Written by: Lauren Beukes
Published in: 2014
Synopsis: Detective Gabriella Versado has seen a lot of bodies, but this one is unique even by Detroit's standards: half-boy, half-deer, somehow fused. The cops nickname him "Bambi," but as stranger and more disturbing bodies are discovered, how can the city hold on to a reality that is already tearing at its seams?
“Shakespeare would have it wrong these days. It's not the world that's the stage - it's social media, where you're trying to put on a show. The rest of your life is rehearsals, prepping in the wings to be fabulous online.”
This is going to be a tricky book to review. Like Gone Girl or any mystery book ever, it's best to go into this one knowing the bare minimum. So I'm going to be tip toeing around a lot here, but bottom line, you should probably read this book.

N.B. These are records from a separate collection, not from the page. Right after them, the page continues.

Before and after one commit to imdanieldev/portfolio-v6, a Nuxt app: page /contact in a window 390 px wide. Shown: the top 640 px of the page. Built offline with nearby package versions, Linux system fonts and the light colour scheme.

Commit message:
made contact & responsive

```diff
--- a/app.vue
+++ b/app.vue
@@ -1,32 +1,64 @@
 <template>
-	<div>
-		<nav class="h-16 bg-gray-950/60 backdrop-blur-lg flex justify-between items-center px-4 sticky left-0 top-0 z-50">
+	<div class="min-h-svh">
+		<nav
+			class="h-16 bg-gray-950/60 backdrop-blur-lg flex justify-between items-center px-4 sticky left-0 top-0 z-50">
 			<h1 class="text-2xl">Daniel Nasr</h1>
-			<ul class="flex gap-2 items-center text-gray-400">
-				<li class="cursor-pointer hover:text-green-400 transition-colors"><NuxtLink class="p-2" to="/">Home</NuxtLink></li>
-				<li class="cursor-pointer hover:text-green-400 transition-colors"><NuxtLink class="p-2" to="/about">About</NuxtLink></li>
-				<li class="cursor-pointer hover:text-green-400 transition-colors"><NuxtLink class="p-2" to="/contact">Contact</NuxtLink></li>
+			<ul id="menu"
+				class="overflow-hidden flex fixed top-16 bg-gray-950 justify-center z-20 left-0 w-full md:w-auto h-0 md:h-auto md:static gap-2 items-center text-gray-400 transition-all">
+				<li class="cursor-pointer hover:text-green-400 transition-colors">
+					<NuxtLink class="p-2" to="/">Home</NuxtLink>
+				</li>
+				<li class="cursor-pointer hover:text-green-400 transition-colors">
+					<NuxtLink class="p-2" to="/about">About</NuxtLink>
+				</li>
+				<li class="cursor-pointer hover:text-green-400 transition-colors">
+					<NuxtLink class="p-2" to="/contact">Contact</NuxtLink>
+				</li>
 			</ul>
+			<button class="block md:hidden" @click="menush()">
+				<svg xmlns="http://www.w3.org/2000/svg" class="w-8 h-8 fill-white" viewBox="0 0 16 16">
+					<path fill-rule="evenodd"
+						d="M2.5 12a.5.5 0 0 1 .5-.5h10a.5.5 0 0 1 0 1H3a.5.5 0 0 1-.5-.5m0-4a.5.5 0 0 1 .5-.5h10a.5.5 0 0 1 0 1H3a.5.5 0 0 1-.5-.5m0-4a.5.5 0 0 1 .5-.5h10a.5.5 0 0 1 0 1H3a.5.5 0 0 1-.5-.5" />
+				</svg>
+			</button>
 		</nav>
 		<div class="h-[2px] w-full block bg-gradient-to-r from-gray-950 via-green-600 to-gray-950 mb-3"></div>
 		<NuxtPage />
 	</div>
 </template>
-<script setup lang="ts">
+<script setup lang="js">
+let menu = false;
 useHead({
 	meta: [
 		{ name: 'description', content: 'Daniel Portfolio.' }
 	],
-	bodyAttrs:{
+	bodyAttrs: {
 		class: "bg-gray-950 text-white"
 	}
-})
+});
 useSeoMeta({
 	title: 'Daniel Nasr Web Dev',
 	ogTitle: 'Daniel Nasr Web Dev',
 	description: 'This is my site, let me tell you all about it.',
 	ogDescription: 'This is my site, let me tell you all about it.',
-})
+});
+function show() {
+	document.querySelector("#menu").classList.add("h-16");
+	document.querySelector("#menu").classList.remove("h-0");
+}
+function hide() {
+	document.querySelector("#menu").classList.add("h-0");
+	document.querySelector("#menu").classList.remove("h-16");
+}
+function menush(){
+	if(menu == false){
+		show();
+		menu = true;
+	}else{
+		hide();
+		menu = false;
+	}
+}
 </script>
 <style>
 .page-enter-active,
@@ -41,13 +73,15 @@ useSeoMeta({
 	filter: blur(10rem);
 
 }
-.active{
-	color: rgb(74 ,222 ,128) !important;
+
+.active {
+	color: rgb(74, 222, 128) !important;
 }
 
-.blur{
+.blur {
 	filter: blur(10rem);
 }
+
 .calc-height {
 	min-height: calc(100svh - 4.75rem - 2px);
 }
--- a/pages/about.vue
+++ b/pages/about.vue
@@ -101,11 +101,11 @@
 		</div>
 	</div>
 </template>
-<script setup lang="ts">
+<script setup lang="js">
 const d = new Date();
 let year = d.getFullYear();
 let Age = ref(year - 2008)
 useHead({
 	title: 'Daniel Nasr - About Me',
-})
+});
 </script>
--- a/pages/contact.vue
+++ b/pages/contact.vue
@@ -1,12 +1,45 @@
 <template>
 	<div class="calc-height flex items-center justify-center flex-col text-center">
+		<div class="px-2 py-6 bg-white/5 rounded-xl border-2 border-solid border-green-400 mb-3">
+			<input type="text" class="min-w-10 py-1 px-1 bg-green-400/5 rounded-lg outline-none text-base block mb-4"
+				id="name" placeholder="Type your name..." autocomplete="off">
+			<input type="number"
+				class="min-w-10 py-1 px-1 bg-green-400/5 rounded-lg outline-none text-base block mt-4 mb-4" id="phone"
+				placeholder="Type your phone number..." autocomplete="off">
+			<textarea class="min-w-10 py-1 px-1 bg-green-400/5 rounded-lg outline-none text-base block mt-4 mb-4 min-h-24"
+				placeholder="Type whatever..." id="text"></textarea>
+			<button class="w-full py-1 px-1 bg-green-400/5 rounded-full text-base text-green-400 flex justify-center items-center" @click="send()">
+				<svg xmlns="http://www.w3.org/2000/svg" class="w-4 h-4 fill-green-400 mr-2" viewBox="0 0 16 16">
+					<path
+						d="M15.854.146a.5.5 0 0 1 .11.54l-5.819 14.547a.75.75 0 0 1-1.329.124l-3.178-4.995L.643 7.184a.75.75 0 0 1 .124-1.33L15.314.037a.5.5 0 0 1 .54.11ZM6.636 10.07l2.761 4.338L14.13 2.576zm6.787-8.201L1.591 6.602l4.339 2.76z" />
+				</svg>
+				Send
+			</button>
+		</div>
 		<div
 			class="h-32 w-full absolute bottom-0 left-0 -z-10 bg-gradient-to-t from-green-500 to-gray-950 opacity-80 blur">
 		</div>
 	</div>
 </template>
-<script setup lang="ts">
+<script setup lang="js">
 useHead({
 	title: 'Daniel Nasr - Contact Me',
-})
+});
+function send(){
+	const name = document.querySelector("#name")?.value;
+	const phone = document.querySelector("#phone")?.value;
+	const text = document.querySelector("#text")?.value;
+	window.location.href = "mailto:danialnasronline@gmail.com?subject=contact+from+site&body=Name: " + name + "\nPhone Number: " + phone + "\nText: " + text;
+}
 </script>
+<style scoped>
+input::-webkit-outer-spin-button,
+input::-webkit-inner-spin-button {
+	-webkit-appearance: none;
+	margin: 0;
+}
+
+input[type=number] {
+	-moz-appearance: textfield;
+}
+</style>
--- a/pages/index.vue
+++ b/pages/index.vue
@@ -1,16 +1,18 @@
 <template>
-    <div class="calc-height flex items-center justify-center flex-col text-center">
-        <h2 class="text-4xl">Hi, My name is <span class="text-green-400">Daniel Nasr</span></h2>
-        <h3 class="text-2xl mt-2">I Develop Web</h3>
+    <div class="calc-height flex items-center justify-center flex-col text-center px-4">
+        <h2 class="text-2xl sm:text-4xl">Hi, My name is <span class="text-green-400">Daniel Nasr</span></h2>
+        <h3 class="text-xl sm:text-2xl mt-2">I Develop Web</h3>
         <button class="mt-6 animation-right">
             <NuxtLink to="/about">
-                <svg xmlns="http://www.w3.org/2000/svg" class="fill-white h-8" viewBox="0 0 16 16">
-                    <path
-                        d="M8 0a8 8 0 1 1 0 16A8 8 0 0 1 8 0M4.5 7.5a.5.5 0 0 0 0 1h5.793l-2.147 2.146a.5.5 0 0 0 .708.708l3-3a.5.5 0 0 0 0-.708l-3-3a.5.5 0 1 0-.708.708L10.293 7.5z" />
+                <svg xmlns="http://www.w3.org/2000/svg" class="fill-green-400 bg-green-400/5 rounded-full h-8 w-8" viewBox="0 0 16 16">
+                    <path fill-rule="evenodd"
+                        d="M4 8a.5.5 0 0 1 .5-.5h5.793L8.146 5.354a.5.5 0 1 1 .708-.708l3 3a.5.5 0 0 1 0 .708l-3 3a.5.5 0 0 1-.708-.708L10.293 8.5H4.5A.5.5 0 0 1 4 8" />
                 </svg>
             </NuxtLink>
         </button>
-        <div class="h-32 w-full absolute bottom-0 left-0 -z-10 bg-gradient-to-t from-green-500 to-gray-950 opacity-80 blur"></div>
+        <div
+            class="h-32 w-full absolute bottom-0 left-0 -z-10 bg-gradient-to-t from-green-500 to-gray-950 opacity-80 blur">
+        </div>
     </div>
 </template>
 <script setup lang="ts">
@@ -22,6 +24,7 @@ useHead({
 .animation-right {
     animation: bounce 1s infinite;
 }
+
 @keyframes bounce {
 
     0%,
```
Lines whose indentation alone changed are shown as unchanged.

Talking broad picture, the book is about the hunt for a serial killer in Detroit. The book is told from multiple perspectives, the lead detective Detective Versado, her theatre-loving daughter Layla, writer/douchebag extraordinaire Jonno, TK the homeless guy with a heart of gold and struggling artist Clayton. Detective Versado gets the lion share of the narrative, but the others weave in to add new perspectives and depth and transform this from your typical whodunnit. Talking a little more specifically though, it's not really about a serial killer at all. Well. That's not entirely accurate. The serial killer is critical to the narrative and it is a compelling story in its own right, but Beukes uses the serial killer to build a much stronger story of life in today's world of technology and the ramifications of all of these digital versions of ourselves.
The characters may seem a little cookie cutter-ish from my quick summary above, and on the surface they are. But even for the smaller characters like TK, backstory is woven in to give them their motivations, and the greatest motivation for all of them is the city they live in. I know it's cliché to say that the setting is a character in the book, but Detroit couldn't have been exchanged for just any other city. These characters are pushed beyond their limits by the city they live in. Detective Versado is underpaid and overworked, a female struggling to find footing in a career dominated by men, in a city where crime has become a fact of life. TK's struggled his whole life because of a choice made in his adolescence, and opportunities aren't exactly plentiful for a black ex-con who lives on the street. Jonno crashed and burned in New York and is now dependant on Detroit to lift him from the wreckage. Detroit shaped their pasts and motivates their futures. It is this great big shadow that lingers over everyone's lives and decisions and choices. It's oppressive and dangerous. We see the families leaving home because their houses are being foreclosed on, we walk among the ruins of the factories that were abandoned when the town went bankrupt and we watch as people sleep in their cars in a Walmart carpark because the shelters are full. We get stats about the crime rate and discussions on Renisha McBride. But amongst all of this we also see a burgeoning art scene, gorgeous art deco architecture, secret beaches and a committed community. While the novel never ventures into uplifting territory, it does a solid job of showing us that life does continue even when everything seems lost. People adapt to their environments. Unfortunately, while some people adapt for the better creating something from nothing, for some people this adaptation take on a darker role.
While this book is a crime and mystery novel first and foremost, it also has some really creepy scenes. I wouldn't go so far as to say it crosses into horror, but it definitely flirts on the border. Again, it's better to go in knowing very little. So maybe just trust me when I say that I think this novel is a real gem and worth discovering for yourself.